When most of us choose an SD card for our digital camera, we probably don't look far beyond its capacity. Technology blog Tested shows us, though, that the speed of your SD card can make a difference in high quality photo taking.
Photo by Ryosuke Sekido.
If you're just using a regular point-and-shoot camera, you probably don't need to pay attention to the speed of your SD card, but if you're using a high-quality DSLR (especially if you're shooting in RAW), speed can make quite a difference in usability:
If you use a digital SLR and plan to take a lot of burst and continuous mode photos, then memory card speed is an important factor. The New York Times' David Pogue noted in 2006 that, while smaller cameras don't need high-speed memory cards, the amount of information being pushed through while taking a series of high-resolution shots on an SLR requires a faster card. With slower cards, a camera's burst mode might only be able to capture a handful of photos before its buffer fills up and the user has to wait for the files to write to the card.

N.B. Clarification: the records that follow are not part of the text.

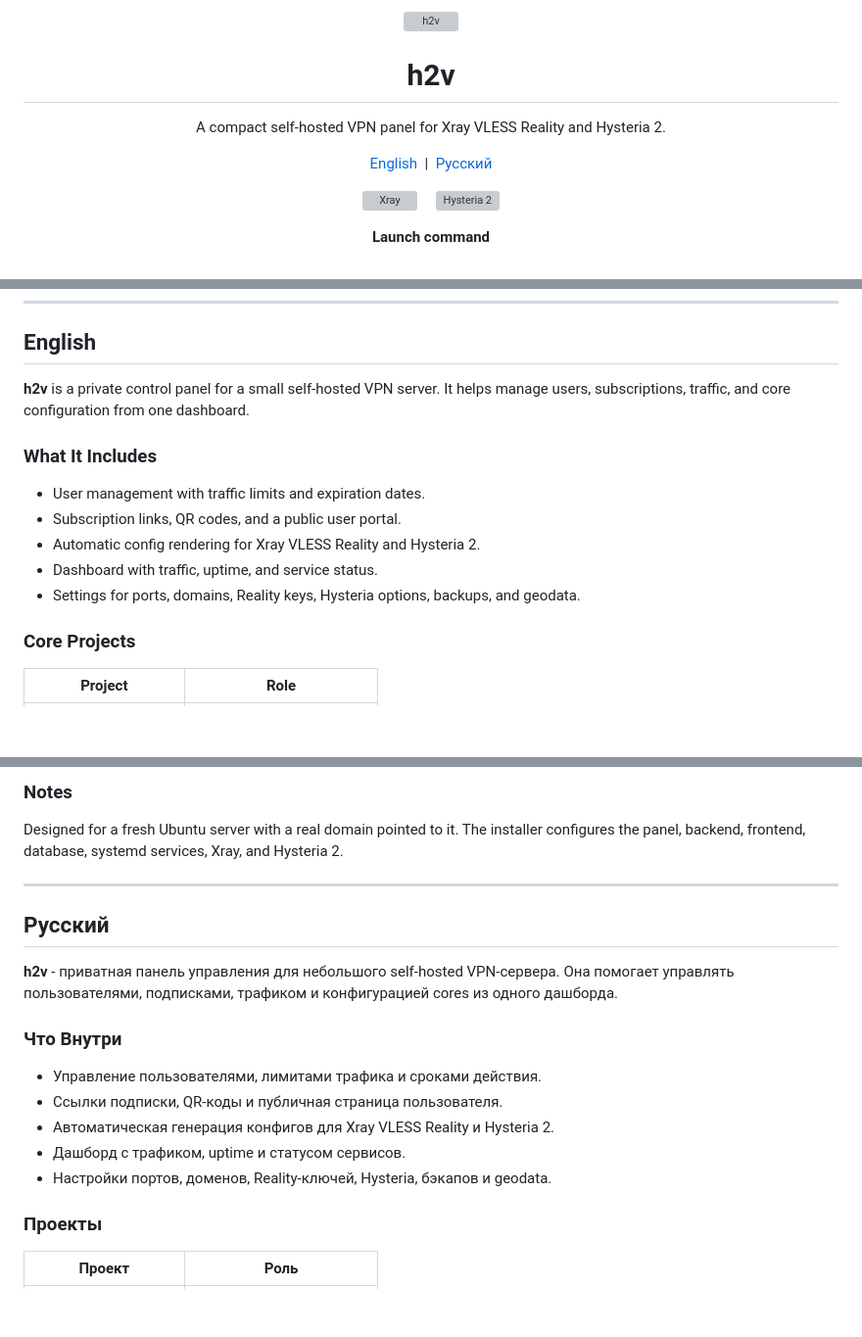
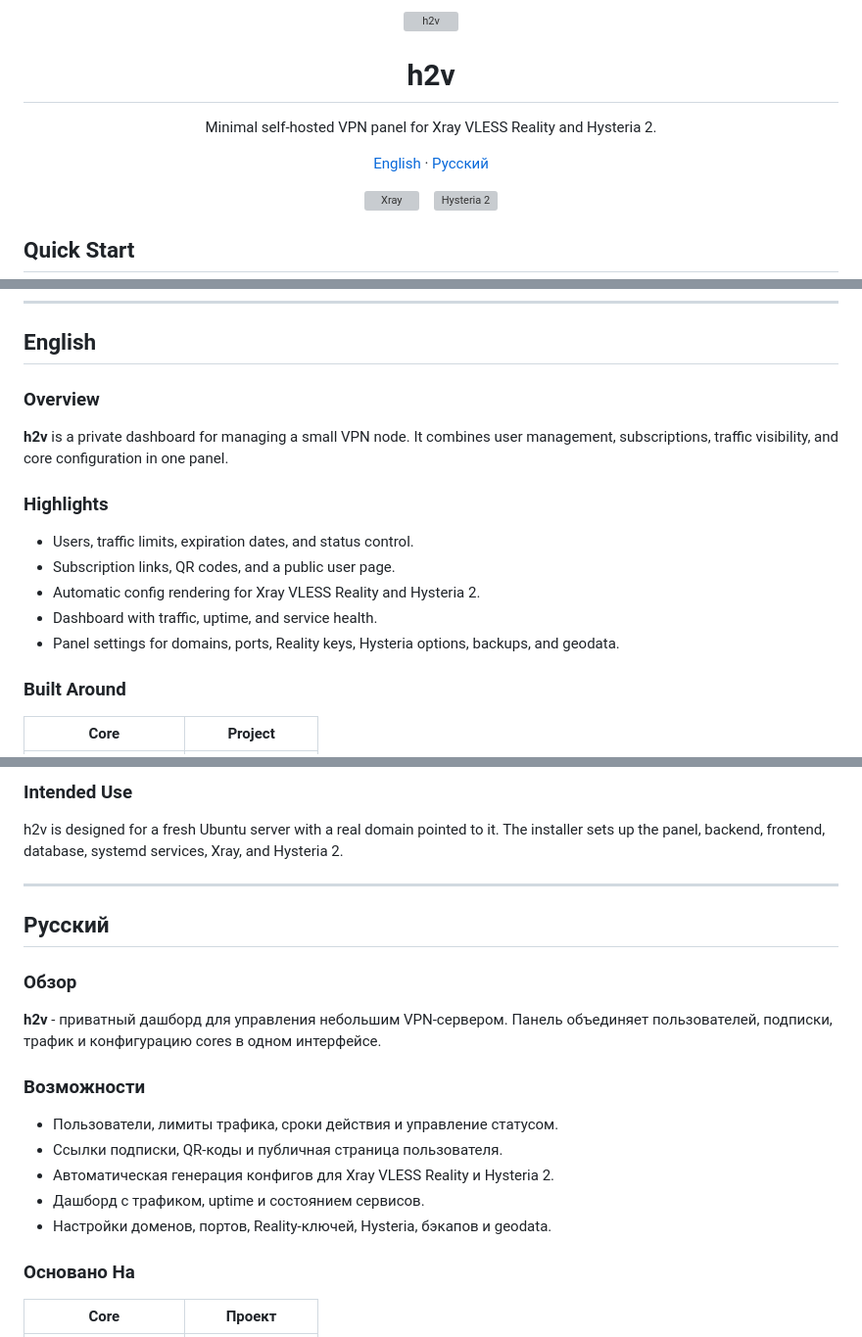
Before and after one commit to ProstyGospody/h2v, a Markdown page: README.md, 3 parts joined by grey strips. Shown at 98% size. Rendered like a GitHub page; blank space fills up the shorter version; grey boxes are pictures that could not be loaded.

```diff
--- a/README.md
+++ b/README.md
@@ -5,12 +5,12 @@
 <h1 align="center">h2v</h1>
 
 <p align="center">
-  A compact self-hosted VPN panel for Xray VLESS Reality and Hysteria 2.
+  Minimal self-hosted VPN panel for Xray VLESS Reality and Hysteria 2.
 </p>
 
 <p align="center">
   <a href="#english">English</a>
-  &nbsp;|&nbsp;
+  ·
   <a href="#russian">Русский</a>
 </p>
 
@@ -20,3 +20,3 @@
   </a>
-  &nbsp;&nbsp;&nbsp;
+  &nbsp;&nbsp;
   <a href="https://github.com/apernet/hysteria">
@@ -24,7 +24,5 @@
   </a>
 </p>
 
-<p align="center">
-  <strong>Launch command</strong>
-</p>
+## Quick Start
 
@@ -38,17 +36,19 @@
 
 ## English
 
-**h2v** is a private control panel for a small self-hosted VPN server. It helps manage users, subscriptions, traffic, and core configuration from one dashboard.
+### Overview
 
-### What It Includes
+**h2v** is a private dashboard for managing a small VPN node. It combines user management, subscriptions, traffic visibility, and core configuration in one panel.
 
-- User management with traffic limits and expiration dates.
-- Subscription links, QR codes, and a public user portal.
+### Highlights
+
+- Users, traffic limits, expiration dates, and status control.
+- Subscription links, QR codes, and a public user page.
 - Automatic config rendering for Xray VLESS Reality and Hysteria 2.
-- Dashboard with traffic, uptime, and service status.
-- Settings for ports, domains, Reality keys, Hysteria options, backups, and geodata.
+- Dashboard with traffic, uptime, and service health.
+- Panel settings for domains, ports, Reality keys, Hysteria options, backups, and geodata.
 
-### Core Projects
+### Built Around
 
-| Project | Role |
+| Core | Project |
 | --- | --- |
@@ -57,7 +57,7 @@
 
-### Notes
+### Intended Use
 
-Designed for a fresh Ubuntu server with a real domain pointed to it. The installer configures the panel, backend, frontend, database, systemd services, Xray, and Hysteria 2.
+h2v is designed for a fresh Ubuntu server with a real domain pointed to it. The installer sets up the panel, backend, frontend, database, systemd services, Xray, and Hysteria 2.
 
 ---
 
@@ -65,17 +65,19 @@ Designed for a fresh Ubuntu server with a real domain pointed to it. The install
 
 ## Русский
 
-**h2v** - приватная панель управления для небольшого self-hosted VPN-сервера. Она помогает управлять пользователями, подписками, трафиком и конфигурацией cores из одного дашборда.
+### Обзор
 
-### Что Внутри
+**h2v** - приватный дашборд для управления небольшим VPN-сервером. Панель объединяет пользователей, подписки, трафик и конфигурацию cores в одном интерфейсе.
 
-- Управление пользователями, лимитами трафика и сроками действия.
+### Возможности
+
+- Пользователи, лимиты трафика, сроки действия и управление статусом.
 - Ссылки подписки, QR-коды и публичная страница пользователя.
 - Автоматическая генерация конфигов для Xray VLESS Reality и Hysteria 2.
-- Дашборд с трафиком, uptime и статусом сервисов.
-- Настройки портов, доменов, Reality-ключей, Hysteria, бэкапов и geodata.
+- Дашборд с трафиком, uptime и состоянием сервисов.
+- Настройки доменов, портов, Reality-ключей, Hysteria, бэкапов и geodata.
 
-### Проекты
+### Основано На
 
-| Проект | Роль |
+| Core | Проект |
 | --- | --- |
```
Also changed, not shown: other parts of README.md (+12 -12 lines).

Most SD cards should have a single digit number on them, such as 2, 4, 6, or 10 to denote their speed. Sandisk's class 4 cards, for example, transfer speeds at 15 MB/sec, and their class 6 cards have a speed of 30 MB/sec. It may not be something you've thought about before, but if you take a lot of hi-res action shots, you might find that higher speed SD cards will increase your camera's performance. Hit the link for more information, and share your own camera usability tips in the comments.